FIG. 8A illustrates a conical design element 70, while FIG. 8B illustrates a leaf design element 71. FIG. 8C illustrates a pyramid design element 72 while FIG. 8D illustrates a flower petal; and, FIG. 8E illustrates a leaf design element 64. The shapes shown herein are by means of illustration only and not meant to be limiting or restrictive in any sense. Moreover, these shapes are meant to be generic and may be used for any object the user so desires. That is, when these shapes (or parts) are placed strategically on other components they may represent to the user something obvious or recognizable.

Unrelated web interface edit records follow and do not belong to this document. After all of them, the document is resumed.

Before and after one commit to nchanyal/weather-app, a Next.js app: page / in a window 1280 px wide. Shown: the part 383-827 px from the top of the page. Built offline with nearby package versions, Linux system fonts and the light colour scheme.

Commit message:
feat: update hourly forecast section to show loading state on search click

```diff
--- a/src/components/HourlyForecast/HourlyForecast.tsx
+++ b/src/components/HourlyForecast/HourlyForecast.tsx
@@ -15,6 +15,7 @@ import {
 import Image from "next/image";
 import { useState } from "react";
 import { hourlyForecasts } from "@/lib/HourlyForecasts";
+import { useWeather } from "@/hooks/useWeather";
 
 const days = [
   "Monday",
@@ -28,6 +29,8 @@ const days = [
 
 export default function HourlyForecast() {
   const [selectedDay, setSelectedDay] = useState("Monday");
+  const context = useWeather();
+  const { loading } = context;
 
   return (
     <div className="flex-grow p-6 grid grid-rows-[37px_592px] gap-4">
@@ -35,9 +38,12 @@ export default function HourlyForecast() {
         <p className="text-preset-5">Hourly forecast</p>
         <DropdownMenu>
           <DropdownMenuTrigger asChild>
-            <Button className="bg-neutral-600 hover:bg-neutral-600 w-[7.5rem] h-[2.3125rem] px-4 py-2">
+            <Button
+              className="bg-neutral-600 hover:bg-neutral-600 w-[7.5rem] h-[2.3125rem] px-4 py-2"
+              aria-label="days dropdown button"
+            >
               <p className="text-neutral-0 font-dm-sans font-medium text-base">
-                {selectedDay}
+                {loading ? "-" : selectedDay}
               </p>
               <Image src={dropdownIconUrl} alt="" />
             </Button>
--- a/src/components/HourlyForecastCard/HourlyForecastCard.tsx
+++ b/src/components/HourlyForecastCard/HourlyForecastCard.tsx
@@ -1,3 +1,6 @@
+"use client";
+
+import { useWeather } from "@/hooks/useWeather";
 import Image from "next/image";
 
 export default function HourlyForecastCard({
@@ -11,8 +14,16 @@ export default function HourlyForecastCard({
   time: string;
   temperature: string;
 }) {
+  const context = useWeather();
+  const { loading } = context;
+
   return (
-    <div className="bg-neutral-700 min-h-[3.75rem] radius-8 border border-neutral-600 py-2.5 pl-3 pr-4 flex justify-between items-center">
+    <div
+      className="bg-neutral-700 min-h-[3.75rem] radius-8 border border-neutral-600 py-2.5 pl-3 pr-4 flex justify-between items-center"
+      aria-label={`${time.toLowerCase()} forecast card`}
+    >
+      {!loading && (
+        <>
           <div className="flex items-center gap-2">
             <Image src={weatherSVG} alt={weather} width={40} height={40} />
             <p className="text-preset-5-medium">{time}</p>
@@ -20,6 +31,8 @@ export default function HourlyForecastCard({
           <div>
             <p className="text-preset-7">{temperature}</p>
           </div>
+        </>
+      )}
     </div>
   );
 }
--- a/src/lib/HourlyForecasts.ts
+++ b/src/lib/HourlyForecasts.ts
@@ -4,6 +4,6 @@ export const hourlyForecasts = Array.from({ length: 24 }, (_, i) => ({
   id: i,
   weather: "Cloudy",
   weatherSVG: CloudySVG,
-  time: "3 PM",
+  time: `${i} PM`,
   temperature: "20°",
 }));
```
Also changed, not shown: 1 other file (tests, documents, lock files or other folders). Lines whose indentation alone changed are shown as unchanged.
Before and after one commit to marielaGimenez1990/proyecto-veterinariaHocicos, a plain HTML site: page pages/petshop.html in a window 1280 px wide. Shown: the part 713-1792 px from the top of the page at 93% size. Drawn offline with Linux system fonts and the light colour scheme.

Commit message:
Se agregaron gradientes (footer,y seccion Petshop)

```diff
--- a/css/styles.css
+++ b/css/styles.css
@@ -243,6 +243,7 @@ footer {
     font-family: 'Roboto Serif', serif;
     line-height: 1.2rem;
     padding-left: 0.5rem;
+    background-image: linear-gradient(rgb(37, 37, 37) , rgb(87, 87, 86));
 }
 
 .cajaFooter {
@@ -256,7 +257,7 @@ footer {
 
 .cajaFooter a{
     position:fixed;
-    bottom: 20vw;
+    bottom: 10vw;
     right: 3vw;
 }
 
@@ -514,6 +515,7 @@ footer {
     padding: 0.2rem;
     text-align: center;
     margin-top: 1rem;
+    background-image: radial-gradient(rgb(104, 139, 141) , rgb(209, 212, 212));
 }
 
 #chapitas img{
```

FIG. 9A illustrates a flag standard design element 80, while FIG. 9B illustrates the flower bloom design element 28. FIG. 9C illustrates the tree branch 52 design element, while FIG. 9D illustrates the lamp stand 24. The shapes (or components) shown in FIGS. 9A-9D represent something recognizable in and of itself. For example, a lamp, a tree branch or flag and flag pole. The elements illustrated in FIGS. 9A-9D are by means of illustration only and are not intended to be limiting or restrictive in any way.
FIG. 10 illustrates a castle 79 that may be constructed with the elements of the system of the present invention. The starting element is a multiplicity of panels 12, which are connected as described hereinabove, so as to form a base plate 81. Moreover, a multiplicity of panels 12 may form a wall of the castle. Vertical standing blocks 35A may be used to hold up the wall 82, which blocks are secured to both the base plate 81 and the wall 82 by means of the above-described flexible connectors 16. Horizontal blocks 35B connect the vertical blocks 35A. The flag standard 80 is attached to the top of the wall 82 by a ball connector 16, which is connected to the ball receptacle of a flexible connector which is then connected to the wall itself via a twist-lock connector.
Additional horizontal blocks 35C connect the blocks 35A with truncated vertical blocks 35D. A fantasized castle entrance 84 may be formed in another truncated vertical block 35E. Pyramid design elements may adorn the tops of the vertical blocks 35F, which are extensions of the vertical blocks 35A by means of the ball connectors 16. Conical design elements 70 may adorn the tops of the blocks 35D and 35E by means of the same ball connectors 16.
An alternate embodiment of the present invention a manufacturer may fuse a male/male twist-lock connector, such as that shown in FIG. 2G, onto a block or other element of the toy construction system, which would make the system easier to use by a toddler.
Although the invention has been described with reference to a specific embodiment, this description is not meant to be construed in a limiting sense. Various modifications of the disclosed embodiment as well as alternative embodiments of the invention will become apparent to one skilled in the art upon reference to the description of the invention. It is therefore contemplated that the appended claims will cover any such modifications of embodiments that fall within the true scope of the invention.